REQUIRED WORK:
Count up the lines in the following listing that hold the word "React", then give only that count.

DATASET:
::::::::

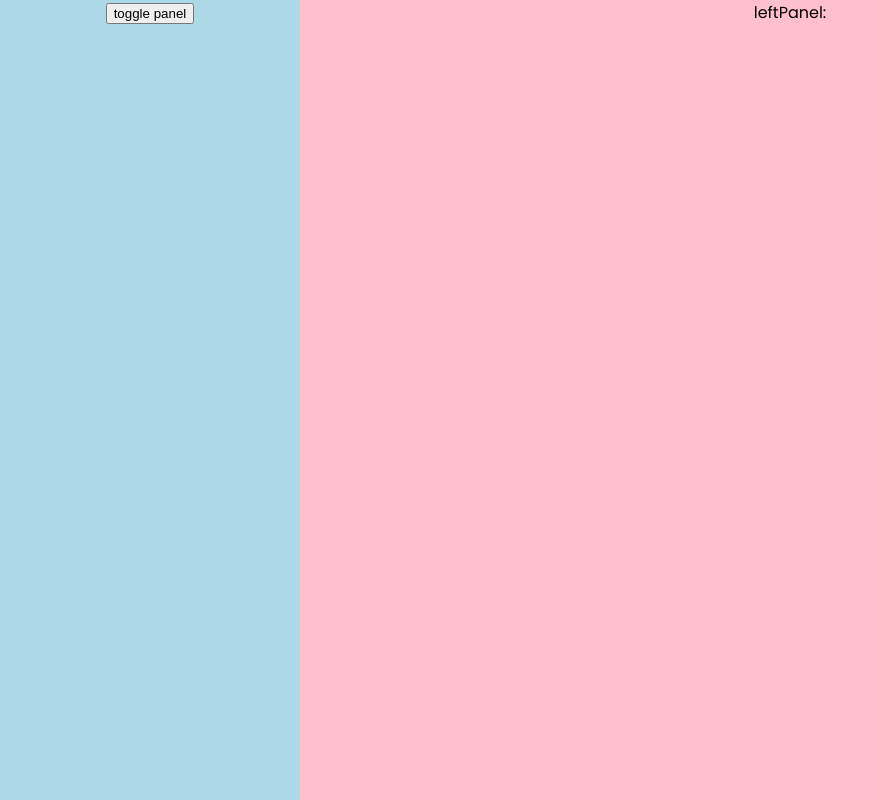
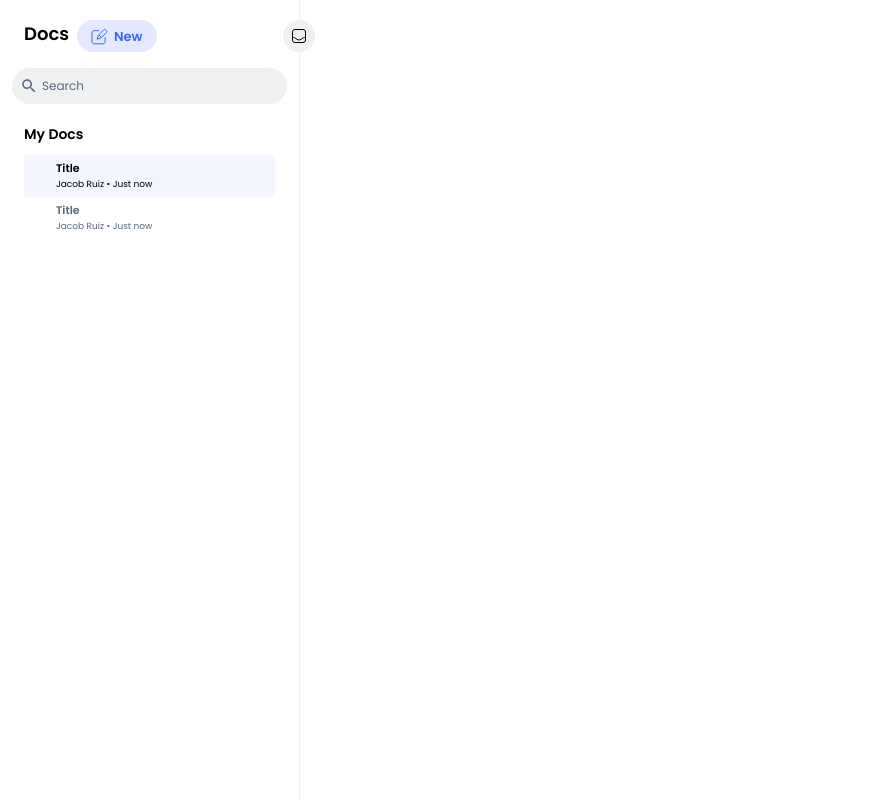
Before and after one commit to jacob-ruiz/docs-transitions, a React (Create React App) app: page / in a window 1280 px wide. Shown: the whole page, without its empty margins (0-877 px from the left). Built offline with nearby package versions, Linux system fonts and the light colour scheme.

Commit message:
add styling

```diff
--- a/src/App.js
+++ b/src/App.js
@@ -1,4 +1,6 @@
 import React, { useState } from 'react';
+import DocListItem from './components/DocListItem/DocListItem';
+import Search from './components/Search/Search';
 import './styles.css';
 
 const leftPanelWidths = {
@@ -6,12 +8,8 @@ const leftPanelWidths = {
   closed: 84,
 };
 
-const DURATION = '200ms';
-const CURVE = 'ease-in-out';
-
-function negative(number) {
-  return number * -1;
-}
+const DURATION = '100ms';
+const CURVE = 'cubic-bezier(0, 0.55, 0.45, 1)'; // easeOutCirc (easings.net)
 
 function Layout() {
   const [leftPanel, setLeftPanel] = useState(true);
@@ -36,9 +34,7 @@ function CenterColumn({ leftPanel }) {
         marginLeft: leftPanel ? leftPanelWidths.open : leftPanelWidths.closed,
         transition: `margin ${DURATION} ${CURVE}`,
       }}
-    >
-      leftPanel: {leftPanel}
-    </div>
+    ></div>
   );
 }
 
@@ -51,7 +47,68 @@ function LeftColumn({ isOpen, onToggle }) {
         transition: `width ${DURATION} ${CURVE}`,
       }}
     >
-      <button onClick={onToggle}>toggle panel</button>
+      <button
+        className="roundButton greyButton"
+        onClick={onToggle}
+        style={{
+          position: 'absolute',
+          right: -16,
+          top: 20,
+        }}
+      >
+        <DocsIcon />
+      </button>
+      {isOpen && (
+        <div className="leftColumnContent">
+          <div
+            style={{
+              display: 'flex',
+              alignContent: 'center',
+              gridTemplateColumns: 'auto auto',
+              padding: '0 12px',
+              margin: '20px 0 16px 0',
+            }}
+          >
+            <h3 style={{ display: 'inline', marginRight: '8px' }}>Docs</h3>
+            <button className="pillButton blueButton">
+              <NewIcon />
+              New
+            </button>
+          </div>
+          <div
+            style={{
+              marginBottom: '20px',
+            }}
+          >
+            <Search />
+          </div>
+          <div
+            style={{
+              padding: '0 12px',
+            }}
+          >
+            <div
+              className="filterTitle"
+              style={{
+                marginBottom: 10,
+              }}
+            >
+              My Docs
+            </div>
+            <DocListItem
+              title="Title"
+              author="Jacob Ruiz"
+              lastEdited="Just now"
+              isActive
+            />
+            <DocListItem
+              title="Title"
+              author="Jacob Ruiz"
+              lastEdited="Just now"
+            />
+          </div>
+        </div>
+      )}
       <div>{isOpen}</div>
     </div>
   );
@@ -61,6 +118,46 @@ function RightColumn() {
   return <div className="rightColumn">right column</div>;
 }
 
+function DocsIcon() {
+  return (
+    <svg
+      width="14"
+      height="14"
+      viewBox="0 0 14 14"
+      fill="none"
+      xmlns="http://www.w3.org/2000/svg"
+    >
+      <rect x="0.5" y="0.5" width="13" height="13" rx="2.5" stroke="black" />
+      <path
+        d="M0.5 8.5C0.785288 8.5 1.13162 8.5 1.49981 8.5C3.15666 8.5 4.48347 10.3115 6.04933 10.853C6.31723 10.9457 6.63145 11 7 11C7.36855 11 7.68277 10.9457 7.95067 10.853C9.51653 10.3115 10.8431 8.5 12.5 8.5H13"
+        stroke="black"
+      />
+    </svg>
+  );
+}
+
+function NewIcon() {
+  return (
+    <svg
+      width="17"
+      height="17"
+      viewBox="0 0 17 17"
+      fill="none"
+      xmlns="http://www.w3.org/2000/svg"
+    >
+      <path
+        d="M8.02577 2.7002H3C1.89543 2.7002 1 3.59563 1 4.7002V13.815C1 14.9195 1.89543 15.815 3 15.815H12.1148C13.2193 15.815 14.1148 14.9195 14.1148 13.815V9.25758"
+        stroke="#3C64FA"
+      />
+      <path
+        d="M12.9361 1.70696L7.56884 7.07423C7.45927 7.1838 7.37666 7.31734 7.32753 7.46431L6.07186 11.2208L9.82834 9.96512C9.97531 9.91599 10.1088 9.83338 10.2184 9.72381L15.5857 4.35654C15.9762 3.96601 15.9762 3.33285 15.5857 2.94233L14.3503 1.70696C13.9598 1.31643 13.3266 1.31643 12.9361 1.70696Z"
+        stroke="#3C64FA"
+      />
+      <path d="M8.02588 6.91553L10.3678 9.25745" stroke="#3C64FA" />
+    </svg>
+  );
+}
+
 export default function App() {
   return (
     <div className="App">
--- /dev/null
+++ b/src/components/DocListItem/DocListItem.js
@@ -0,0 +1,17 @@
+import React from 'react';
+import './styles.css';
+
+const DocListItem = ({ title, author, lastEdited, isActive }) => {
+  return (
+    <div
+      className={`docListItem--container ${isActive && `docListItem--active`}`}
+    >
+      <div className="docListItem--title">{title}</div>
+      <span className="docListItem--subtitle">
+        {author} {` • `} {lastEdited}
+      </span>
+    </div>
+  );
+};
+
+export default DocListItem;
--- /dev/null
+++ b/src/components/DocListItem/styles.css
@@ -0,0 +1,24 @@
+.docListItem--container {
+  display: grid;
+  grid-template-columns: 1fr;
+  row-gap: 6px;
+  padding: 8px 8px 8px 32px;
+  border-radius: 4px;
+  color: #5a677c;
+  cursor: pointer;
+  overflow: hidden;
+}
+.docListItem--active {
+  background: #f3f5ff;
+  color: black;
+}
+.docListItem--title {
+  font-weight: 600;
+  font-size: 11px;
+  display: block;
+  line-height: 1;
+}
+.docListItem--subtitle {
+  font-size: 9px;
+  line-height: 1;
+}
--- /dev/null
+++ b/src/components/Search/Search.js
@@ -0,0 +1,34 @@
+import React from 'react';
+import './styles.css';
+
+const Search = () => {
+  return (
+    <div className="searchContainer">
+      <SearchIcon />
+      <input
+        className="searchInput"
+        type="input"
+        name="search"
+        id="search"
+        placeholder="Search"
+      />
+    </div>
+  );
+};
+
+export default Search;
+
+const SearchIcon = () => (
+  <svg
+    width="18"
+    height="18"
+    viewBox="0 0 18 18"
+    fill="none"
+    xmlns="http://www.w3.org/2000/svg"
+  >
+    <path
+      d="M11.625 10.5H11.0325L10.8225 10.2975C11.5575 9.4425 12 8.3325 12 7.125C12 4.4325 9.8175 2.25 7.125 2.25C4.4325 2.25 2.25 4.4325 2.25 7.125C2.25 9.8175 4.4325 12 7.125 12C8.3325 12 9.4425 11.5575 10.2975 10.8225L10.5 11.0325V11.625L14.25 15.3675L15.3675 14.25L11.625 10.5ZM7.125 10.5C5.2575 10.5 3.75 8.9925 3.75 7.125C3.75 5.2575 5.2575 3.75 7.125 3.75C8.9925 3.75 10.5 5.2575 10.5 7.125C10.5 8.9925 8.9925 10.5 7.125 10.5Z"
+      fill="#5A677C"
+    />
+  </svg>
+);
--- /dev/null
+++ b/src/components/Search/styles.css
@@ -0,0 +1,24 @@
+.searchContainer {
+  display: grid;
+  grid-template-columns: auto 1fr;
+  grid-gap: 2px;
+  align-items: center;
+  height: 36px;
+  background: #eff0f2;
+  padding: 0 8px;
+  border-radius: 999px;
+}
+
+.searchInput {
+  font-family: Poppins;
+  font-size: 12px;
+  line-height: 1;
+  color: black;
+  outline: none;
+  border: none;
+  background: none;
+}
+
+.searchInput::placeholder {
+  color: #5a677c;
+}
--- a/src/styles.css
+++ b/src/styles.css
@@ -9,18 +9,31 @@ html {
   box-sizing: inherit;
 }
 
+h3 {
+  margin: 0;
+  font-weight: 600;
+  font-size: 18px;
+  line-height: 27px;
+}
+
+button {
+  border: none;
+  border-radius: 999px;
+  outline: none;
+  cursor: pointer;
+}
+
 body {
   margin: 0;
 }
 
 .App {
   font-family: 'Poppins', sans-serif;
-  text-align: center;
 }
 
 .centerColumn {
   height: 100vh;
-  background-color: pink;
+  /* background-color: pink; */
 }
 
 .leftColumn {
@@ -29,7 +42,16 @@ body {
   bottom: 0;
   left: 0;
   width: 300px;
-  background-color: lightblue;
+  background-color: white;
+  border-right: 1px solid #eff0f2;
+}
+
+.paddingX-12 {
+  padding: 0 12px;
+}
+
+.leftColumnContent {
+  padding: 0 12px;
 }
 
 .rightColumn {
@@ -38,5 +60,57 @@ body {
   bottom: 0;
   right: 0;
   width: 300px;
-  background-color: lightslategray;
+  background-color: white;
+  border-right: 1px solid #eff0f2;
 }
+
+/* BUTTON */
+
+.roundButton {
+  border-radius: 999px;
+  border: none;
+  outline: none;
+  background: #eff0f2;
+  width: 32px;
+  height: 32px;
+  display: grid;
+  align-items: center;
+  justify-items: center;
+}
+
+.greyButton {
+  background: #eff0f2;
+  transition: background 80ms;
+}
+.greyButton:hover {
+  background: #d3d6db;
+}
+
+.blueButton {
+  background: #e4e9ff;
+  transition: background 80ms;
+  color: #3c64fa;
+}
+.blueButton:hover {
+  background: #bfcbff;
+}
+
+.pillButton {
+  display: grid;
+  grid-template-columns: auto 1fr;
+  gap: 6px;
+  align-items: center;
+  font-family: Poppins;
+  font-style: normal;
+  font-weight: 600;
+  font-size: 13px;
+  height: 32px;
+  padding: 0 14px;
+  line-height: 1;
+}
+
+/* OTHER PANEL ELEMENTs */
+.filterTitle {
+  font-weight: 600;
+  font-size: 14px;
+}
```
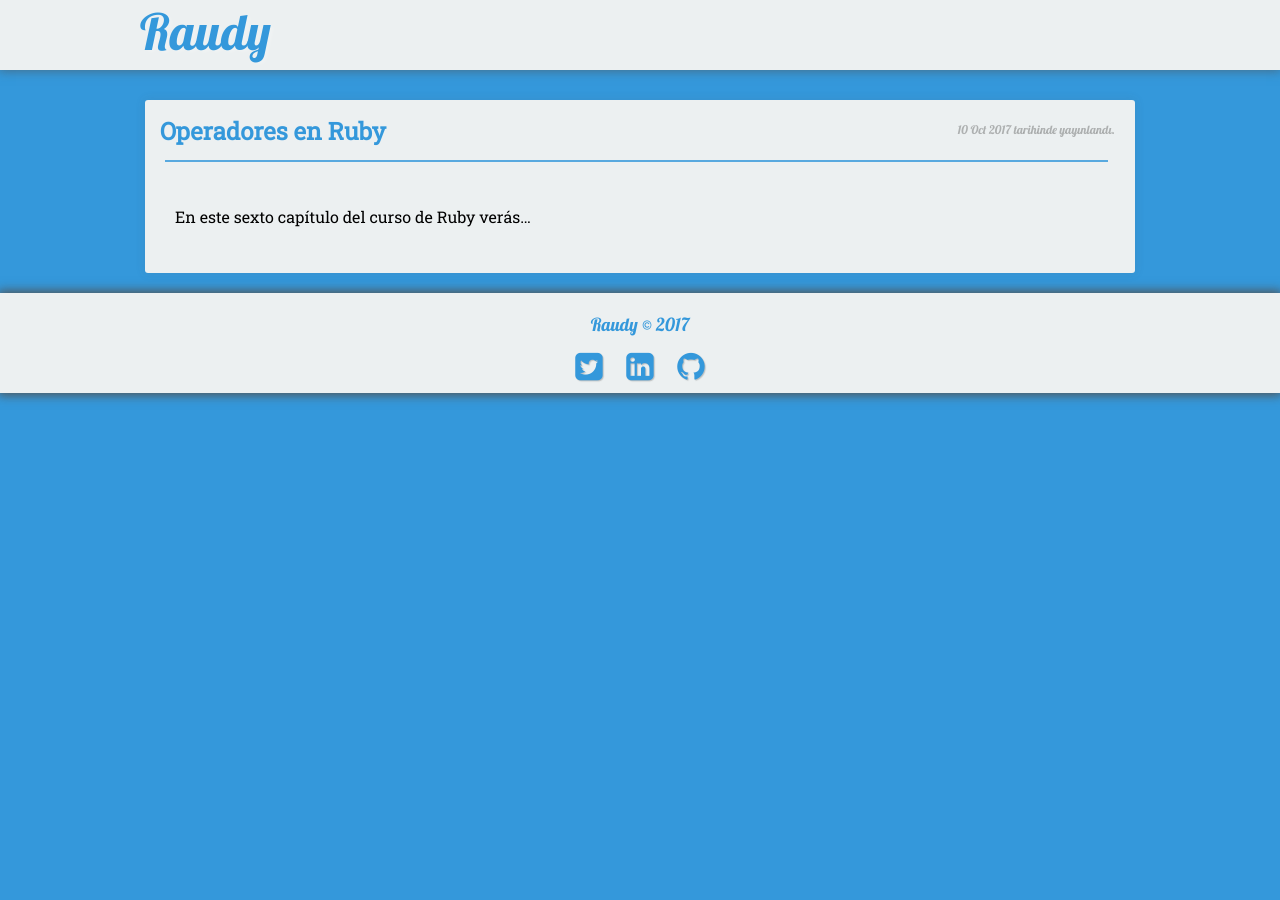
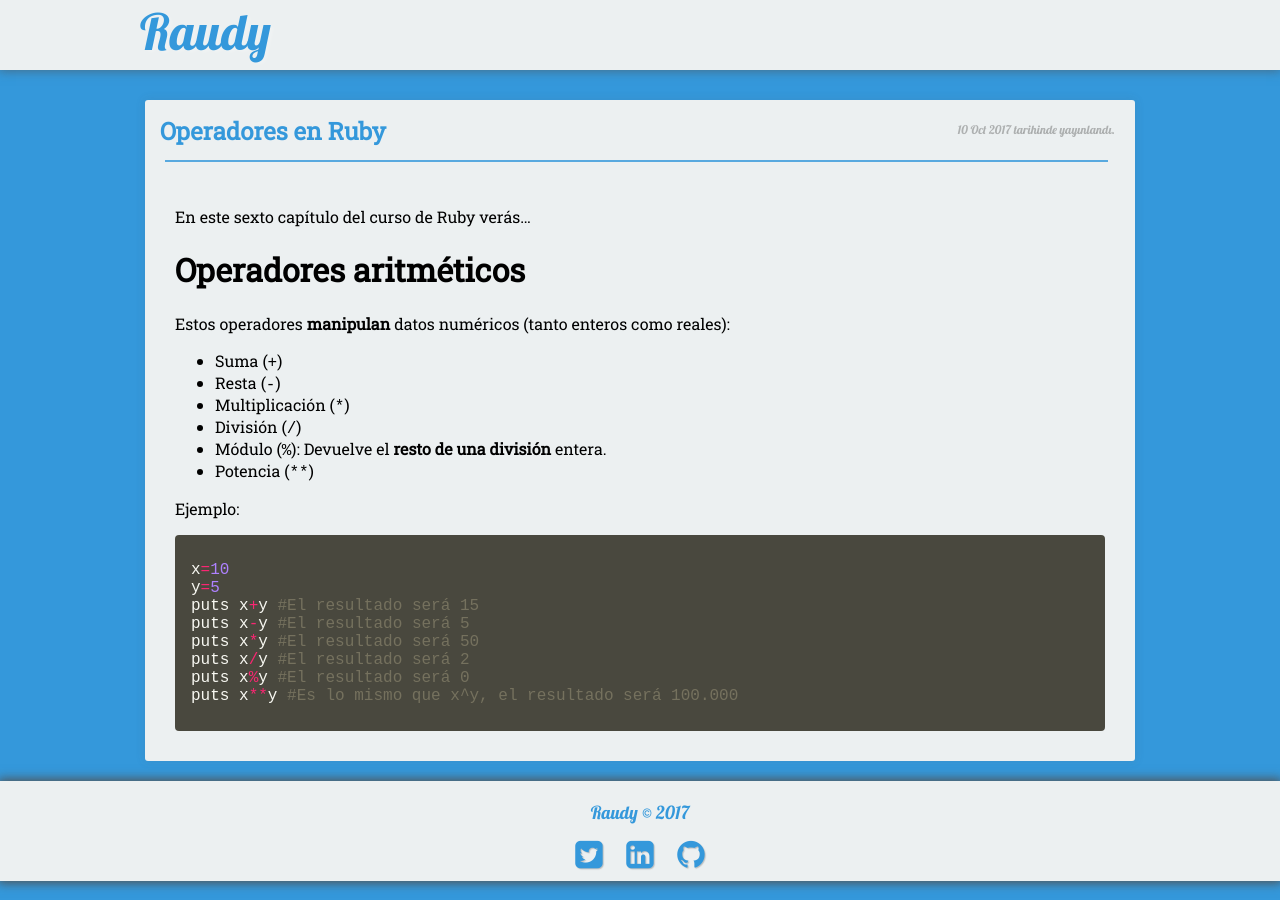
Before and after one commit to nisoto/Blog-anterior-2.0, a Jekyll site: the page built from _posts/2017-10-10-operadores-ruby.md, in a window 1280 px wide. Built offline with Jekyll 4.4.1, drawn with Linux system fonts in a browser that asks for light colours; nearby versions of some CDN libraries.

Commit message:
Update 2017-10-10-operadores-ruby.md

```diff
--- a/_posts/2017-10-10-operadores-ruby.md
+++ b/_posts/2017-10-10-operadores-ruby.md
@@ -7,3 +7,27 @@ tags: [ruby]
 ---
 
 En este sexto capítulo del curso de Ruby verás...
+
+# Operadores aritméticos
+
+Estos operadores **manipulan** datos numéricos (tanto enteros como reales):
+
+* Suma (`+`)
+* Resta (`-`)
+* Multiplicación (`*`)
+* División (`/`)
+* Módulo (`%`): Devuelve el **resto de una división** entera.
+* Potencia (`**`)
+
+Ejemplo:
+
+{% highlight ruby %}
+x=10
+y=5
+puts x+y #El resultado será 15
+puts x-y #El resultado será 5
+puts x*y #El resultado será 50
+puts x/y #El resultado será 2
+puts x%y #El resultado será 0
+puts x**y #Es lo mismo que x^y, el resultado será 100.000
+{% endhighlight %}
```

::::::::

WRITTEN ANSWER:
4